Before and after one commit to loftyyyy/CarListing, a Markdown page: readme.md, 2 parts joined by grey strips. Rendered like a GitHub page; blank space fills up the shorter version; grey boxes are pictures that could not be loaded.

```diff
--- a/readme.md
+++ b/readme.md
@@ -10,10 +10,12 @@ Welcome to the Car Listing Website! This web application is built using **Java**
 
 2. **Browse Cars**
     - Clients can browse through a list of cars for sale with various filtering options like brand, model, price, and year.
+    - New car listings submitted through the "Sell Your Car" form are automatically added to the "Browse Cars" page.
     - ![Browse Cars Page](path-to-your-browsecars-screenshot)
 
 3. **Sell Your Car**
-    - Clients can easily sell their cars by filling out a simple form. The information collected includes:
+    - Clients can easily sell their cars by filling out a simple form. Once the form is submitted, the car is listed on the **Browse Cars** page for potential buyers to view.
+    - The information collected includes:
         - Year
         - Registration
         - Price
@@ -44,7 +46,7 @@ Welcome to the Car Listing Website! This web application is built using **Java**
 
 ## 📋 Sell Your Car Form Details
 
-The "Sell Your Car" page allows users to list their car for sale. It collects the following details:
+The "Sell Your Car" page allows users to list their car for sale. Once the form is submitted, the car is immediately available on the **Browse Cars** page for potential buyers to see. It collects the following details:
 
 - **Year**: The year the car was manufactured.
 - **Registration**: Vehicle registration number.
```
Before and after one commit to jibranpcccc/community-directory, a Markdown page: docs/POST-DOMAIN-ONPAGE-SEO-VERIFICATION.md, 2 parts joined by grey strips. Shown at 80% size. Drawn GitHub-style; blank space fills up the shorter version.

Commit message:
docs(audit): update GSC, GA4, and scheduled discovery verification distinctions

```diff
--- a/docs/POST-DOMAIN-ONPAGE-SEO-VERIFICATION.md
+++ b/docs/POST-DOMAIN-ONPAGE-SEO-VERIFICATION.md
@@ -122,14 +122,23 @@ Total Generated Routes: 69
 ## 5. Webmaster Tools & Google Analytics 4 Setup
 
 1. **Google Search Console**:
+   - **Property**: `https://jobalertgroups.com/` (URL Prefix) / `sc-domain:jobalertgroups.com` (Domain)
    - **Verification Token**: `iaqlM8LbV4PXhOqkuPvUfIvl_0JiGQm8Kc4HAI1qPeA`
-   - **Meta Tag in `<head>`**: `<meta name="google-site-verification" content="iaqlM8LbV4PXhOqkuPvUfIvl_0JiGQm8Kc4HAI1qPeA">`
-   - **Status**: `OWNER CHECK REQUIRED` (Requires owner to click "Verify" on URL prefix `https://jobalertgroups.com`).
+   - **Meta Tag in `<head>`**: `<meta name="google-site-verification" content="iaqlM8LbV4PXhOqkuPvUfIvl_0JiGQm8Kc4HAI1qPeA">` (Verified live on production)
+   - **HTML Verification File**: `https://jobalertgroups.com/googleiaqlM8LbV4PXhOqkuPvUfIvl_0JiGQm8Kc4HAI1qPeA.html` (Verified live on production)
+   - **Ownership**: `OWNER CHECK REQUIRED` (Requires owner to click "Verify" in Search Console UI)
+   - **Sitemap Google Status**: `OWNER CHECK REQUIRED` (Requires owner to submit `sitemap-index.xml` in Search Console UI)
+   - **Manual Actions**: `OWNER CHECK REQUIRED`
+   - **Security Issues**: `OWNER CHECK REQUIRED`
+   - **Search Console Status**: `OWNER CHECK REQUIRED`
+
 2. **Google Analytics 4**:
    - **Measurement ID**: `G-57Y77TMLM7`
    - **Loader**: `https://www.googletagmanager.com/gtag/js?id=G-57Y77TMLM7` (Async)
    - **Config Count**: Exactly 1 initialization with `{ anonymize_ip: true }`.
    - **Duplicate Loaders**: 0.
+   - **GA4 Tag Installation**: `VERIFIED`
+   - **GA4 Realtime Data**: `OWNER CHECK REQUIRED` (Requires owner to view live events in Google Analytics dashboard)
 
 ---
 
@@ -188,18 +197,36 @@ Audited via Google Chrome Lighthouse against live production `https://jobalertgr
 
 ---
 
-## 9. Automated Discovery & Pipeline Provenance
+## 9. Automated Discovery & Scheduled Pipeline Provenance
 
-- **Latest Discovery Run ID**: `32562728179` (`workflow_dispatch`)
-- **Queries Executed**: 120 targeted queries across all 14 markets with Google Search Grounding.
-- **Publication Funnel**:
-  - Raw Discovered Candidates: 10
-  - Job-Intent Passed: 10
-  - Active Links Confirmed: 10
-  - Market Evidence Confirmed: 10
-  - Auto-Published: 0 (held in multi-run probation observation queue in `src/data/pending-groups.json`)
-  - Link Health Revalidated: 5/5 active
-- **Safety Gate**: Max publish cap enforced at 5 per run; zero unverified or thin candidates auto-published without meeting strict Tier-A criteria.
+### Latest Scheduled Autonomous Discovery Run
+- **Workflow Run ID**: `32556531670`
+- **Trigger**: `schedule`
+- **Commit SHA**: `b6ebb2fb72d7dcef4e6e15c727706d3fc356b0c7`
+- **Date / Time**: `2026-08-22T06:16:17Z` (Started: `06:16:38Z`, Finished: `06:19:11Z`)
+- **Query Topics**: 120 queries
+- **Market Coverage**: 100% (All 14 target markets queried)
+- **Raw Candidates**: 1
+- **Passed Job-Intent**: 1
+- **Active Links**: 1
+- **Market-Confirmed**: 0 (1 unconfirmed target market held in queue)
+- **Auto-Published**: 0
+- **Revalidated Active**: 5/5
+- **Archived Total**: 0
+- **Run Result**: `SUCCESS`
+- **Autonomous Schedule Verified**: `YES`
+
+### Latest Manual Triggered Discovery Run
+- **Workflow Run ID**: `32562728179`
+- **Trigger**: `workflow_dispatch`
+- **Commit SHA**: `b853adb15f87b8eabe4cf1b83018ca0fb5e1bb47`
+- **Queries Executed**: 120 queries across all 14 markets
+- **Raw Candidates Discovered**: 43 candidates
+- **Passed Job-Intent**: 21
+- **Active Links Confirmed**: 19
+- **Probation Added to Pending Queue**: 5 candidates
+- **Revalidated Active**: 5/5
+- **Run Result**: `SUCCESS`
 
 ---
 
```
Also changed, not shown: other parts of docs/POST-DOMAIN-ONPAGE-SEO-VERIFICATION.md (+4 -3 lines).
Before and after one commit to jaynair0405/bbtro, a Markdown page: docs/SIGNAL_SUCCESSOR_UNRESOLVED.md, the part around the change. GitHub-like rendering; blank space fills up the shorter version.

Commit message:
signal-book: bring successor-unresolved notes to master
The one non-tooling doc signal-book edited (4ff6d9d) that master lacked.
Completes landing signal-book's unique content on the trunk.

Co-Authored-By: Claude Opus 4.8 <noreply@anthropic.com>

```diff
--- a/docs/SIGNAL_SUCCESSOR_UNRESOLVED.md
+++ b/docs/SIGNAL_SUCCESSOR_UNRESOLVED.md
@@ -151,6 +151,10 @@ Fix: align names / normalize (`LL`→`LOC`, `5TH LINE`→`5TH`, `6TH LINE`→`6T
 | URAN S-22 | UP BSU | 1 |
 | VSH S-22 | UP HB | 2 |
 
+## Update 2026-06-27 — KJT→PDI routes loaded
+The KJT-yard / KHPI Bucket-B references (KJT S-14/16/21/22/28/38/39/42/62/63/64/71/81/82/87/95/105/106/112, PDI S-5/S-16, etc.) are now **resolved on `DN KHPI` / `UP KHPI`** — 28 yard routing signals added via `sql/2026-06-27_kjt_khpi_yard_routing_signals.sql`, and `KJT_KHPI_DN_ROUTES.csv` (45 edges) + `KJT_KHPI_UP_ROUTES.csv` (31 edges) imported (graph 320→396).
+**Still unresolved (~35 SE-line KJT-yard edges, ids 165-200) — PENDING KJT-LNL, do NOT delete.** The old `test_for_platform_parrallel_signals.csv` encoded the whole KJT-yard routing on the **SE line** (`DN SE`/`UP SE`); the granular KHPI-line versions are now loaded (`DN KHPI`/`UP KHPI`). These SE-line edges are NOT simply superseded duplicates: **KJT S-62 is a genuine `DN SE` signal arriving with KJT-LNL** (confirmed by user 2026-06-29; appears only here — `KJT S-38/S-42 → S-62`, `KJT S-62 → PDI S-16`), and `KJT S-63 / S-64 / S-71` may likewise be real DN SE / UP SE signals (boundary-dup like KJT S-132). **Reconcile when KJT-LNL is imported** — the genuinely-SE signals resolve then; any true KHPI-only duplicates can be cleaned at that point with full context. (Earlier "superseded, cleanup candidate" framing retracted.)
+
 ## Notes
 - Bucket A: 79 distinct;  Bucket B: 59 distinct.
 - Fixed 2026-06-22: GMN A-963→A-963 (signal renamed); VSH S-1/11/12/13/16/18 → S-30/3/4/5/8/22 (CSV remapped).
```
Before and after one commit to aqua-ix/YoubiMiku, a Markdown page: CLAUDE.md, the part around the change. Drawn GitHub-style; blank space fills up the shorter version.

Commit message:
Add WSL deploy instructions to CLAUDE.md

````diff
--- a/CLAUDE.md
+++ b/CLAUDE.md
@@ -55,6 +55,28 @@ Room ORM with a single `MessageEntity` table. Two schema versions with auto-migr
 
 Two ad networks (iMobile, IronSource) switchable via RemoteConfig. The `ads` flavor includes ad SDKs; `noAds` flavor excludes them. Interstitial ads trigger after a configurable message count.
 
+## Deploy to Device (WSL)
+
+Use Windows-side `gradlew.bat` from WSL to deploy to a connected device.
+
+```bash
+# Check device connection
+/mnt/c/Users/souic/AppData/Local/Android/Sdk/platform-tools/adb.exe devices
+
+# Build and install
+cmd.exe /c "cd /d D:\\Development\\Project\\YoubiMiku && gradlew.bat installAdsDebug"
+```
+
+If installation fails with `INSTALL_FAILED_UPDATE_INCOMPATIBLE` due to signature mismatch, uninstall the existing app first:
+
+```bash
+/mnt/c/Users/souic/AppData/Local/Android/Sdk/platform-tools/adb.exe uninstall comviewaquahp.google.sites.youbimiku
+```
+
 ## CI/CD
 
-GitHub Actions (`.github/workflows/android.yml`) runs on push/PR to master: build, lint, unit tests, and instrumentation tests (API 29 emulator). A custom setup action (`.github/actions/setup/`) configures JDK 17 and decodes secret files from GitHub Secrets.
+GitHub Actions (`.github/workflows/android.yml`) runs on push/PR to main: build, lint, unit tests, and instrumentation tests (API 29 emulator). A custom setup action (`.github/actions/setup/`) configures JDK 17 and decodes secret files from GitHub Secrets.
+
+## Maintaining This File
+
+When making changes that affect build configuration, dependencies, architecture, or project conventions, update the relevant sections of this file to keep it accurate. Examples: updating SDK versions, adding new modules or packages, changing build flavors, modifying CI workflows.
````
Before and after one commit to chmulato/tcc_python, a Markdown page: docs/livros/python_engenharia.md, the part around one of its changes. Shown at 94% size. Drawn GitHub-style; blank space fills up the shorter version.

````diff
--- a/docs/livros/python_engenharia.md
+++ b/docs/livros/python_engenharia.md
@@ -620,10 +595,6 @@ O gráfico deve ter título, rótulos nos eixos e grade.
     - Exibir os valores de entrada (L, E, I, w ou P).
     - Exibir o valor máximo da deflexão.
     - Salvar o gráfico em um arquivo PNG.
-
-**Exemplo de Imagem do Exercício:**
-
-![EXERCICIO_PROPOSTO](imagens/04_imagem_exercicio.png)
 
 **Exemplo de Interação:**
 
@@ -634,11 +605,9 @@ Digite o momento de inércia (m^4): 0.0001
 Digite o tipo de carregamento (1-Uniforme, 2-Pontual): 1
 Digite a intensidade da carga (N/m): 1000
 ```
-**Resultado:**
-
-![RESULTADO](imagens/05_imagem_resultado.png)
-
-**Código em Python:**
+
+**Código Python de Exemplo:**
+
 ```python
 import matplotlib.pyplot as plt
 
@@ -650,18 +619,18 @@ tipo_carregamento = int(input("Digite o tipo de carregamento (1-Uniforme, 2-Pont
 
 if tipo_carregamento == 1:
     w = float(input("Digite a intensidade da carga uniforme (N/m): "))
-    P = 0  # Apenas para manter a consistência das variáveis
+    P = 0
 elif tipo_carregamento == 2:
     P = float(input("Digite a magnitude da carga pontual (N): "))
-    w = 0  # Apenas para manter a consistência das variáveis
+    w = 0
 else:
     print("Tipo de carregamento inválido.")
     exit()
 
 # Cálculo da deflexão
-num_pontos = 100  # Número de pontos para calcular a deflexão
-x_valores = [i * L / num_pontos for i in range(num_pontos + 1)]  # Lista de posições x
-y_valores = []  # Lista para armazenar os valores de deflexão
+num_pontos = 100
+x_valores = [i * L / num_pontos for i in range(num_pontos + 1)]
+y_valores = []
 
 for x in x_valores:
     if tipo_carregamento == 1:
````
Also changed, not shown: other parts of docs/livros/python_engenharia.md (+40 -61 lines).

★ ★ ★ ★ ★

- _Work required_
Give only the number of lines in the listing above that include the string "para".

- _Written answer_
4